There is a transitory nature to life–everything has a beginning and an end, nothing lasts forever. And even our greatest successes, most cherished accolades, and most celebrated accomplishments will pass from our present moments. We often think that we have made a lasting impression on things in life, but in reality, we have only made temporary ones that will not last forever–and this is perfectly ok, for we are impermanent fixtures in this world that we’re only meant to dwell here for a single lifetime.

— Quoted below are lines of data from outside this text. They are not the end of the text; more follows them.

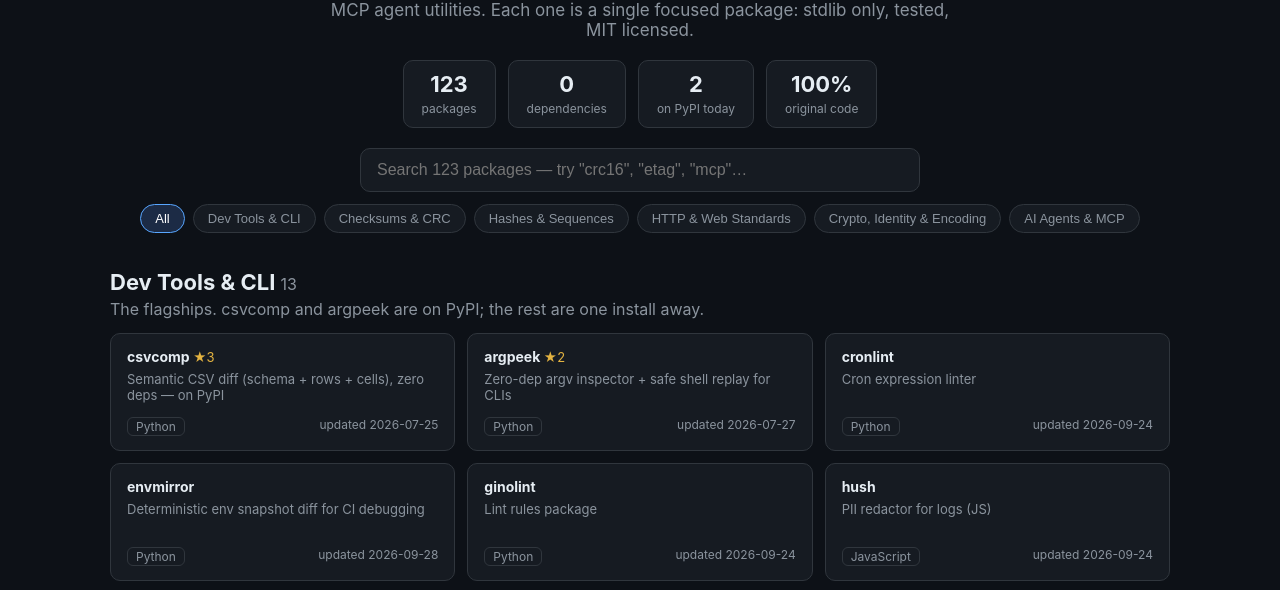
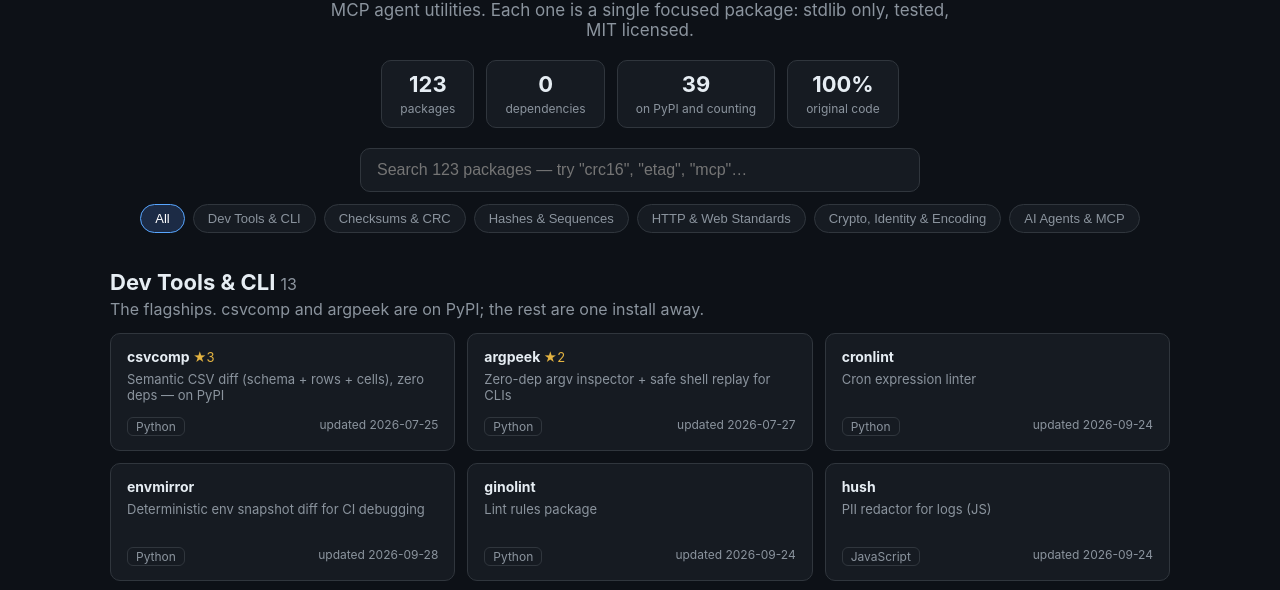
Before and after one commit to prasad-a-abhishek/pure-libs, a plain HTML site: page index.html in a window 1280 px wide. Shown: the part 153-743 px from the top of the page. Drawn offline with Linux system fonts and the light colour scheme.

Commit message:
Update catalog: 39 packages on PyPI

```diff
--- a/index.html
+++ b/index.html
@@ -45,7 +45,7 @@
 <div class="stats">
 <div class="stat"><b>123</b><span>packages</span></div>
 <div class="stat"><b>0</b><span>dependencies</span></div>
-<div class="stat"><b>2</b><span>on PyPI today</span></div>
+<div class="stat"><b>39</b><span>on PyPI and counting</span></div>
 <div class="stat"><b>100%</b><span>original code</span></div>
 </div>
 <input class="search" id="q" type="search" placeholder="Search 123 packages — try &quot;crc16&quot;, &quot;etag&quot;, &quot;mcp&quot;…">
```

In truth, we do not conquer objects such as mountains–perhaps we conquer our fears of climbing them, or our limitations or preconceived notions of them, but we cannot actually “conquer” a mountain. And this deeper understanding of our temporary condition of living allows us to discover the significance of having dreams and desires, setting goals, and overcoming adversity and hardships in our lives. But we have to be able to let go of the need to always conquer, to battle against people and things and always come out the victor. So much of life is about harmony–about letting go of the desire to compete, of cooperating with those around us, of working with the things we have available to us and enjoying their presence in our lives; and the journey through life is often much more pleasant and fulfilling when we can enjoy what the “mountains” have to offer us: beauty and insight to deepen our connection with life, challenges and obstacles to inject vitality into our souls and help us grow stronger, and experiences and memories that help remind us of our purpose in life–of why we are on this planet.
Even if we only get to stand on the peak for a brief moment in time, or we do not make it to the peak at all, we can still grow, gain from the experience, and become a better version of ourselves than we were yesterday. And to be honest, it really does us little good to think in terms of “conquering” anything in life, as that alone, does not necessarily promote growth. Perhaps what might help even more is for us to try to wipe away our tracks once we have climbed the mountain and leave no mention of our being there. After all, the growth is in the journey and the experience, not in letting others know what we have done.
Find acceptance with the transitory nature of life.
Questions to consider:
Why do we use so many words like “conquer” in our vocabulary? Are those words accurate?
From where do we get the urge to “defeat” and subjugate? Why is it important to us to have the sense of having defeated someone or something?
Is it a negative thing that the “wind blows your footprints away?”
For further thought:
“Mountains are not Stadiums where I satisfy my ambition to achieve, they are the cathedrals where I practice my religion.” ~ Anatoli Boukreev, Above the Clouds: The Diaries of a High-Altitude Mountaineer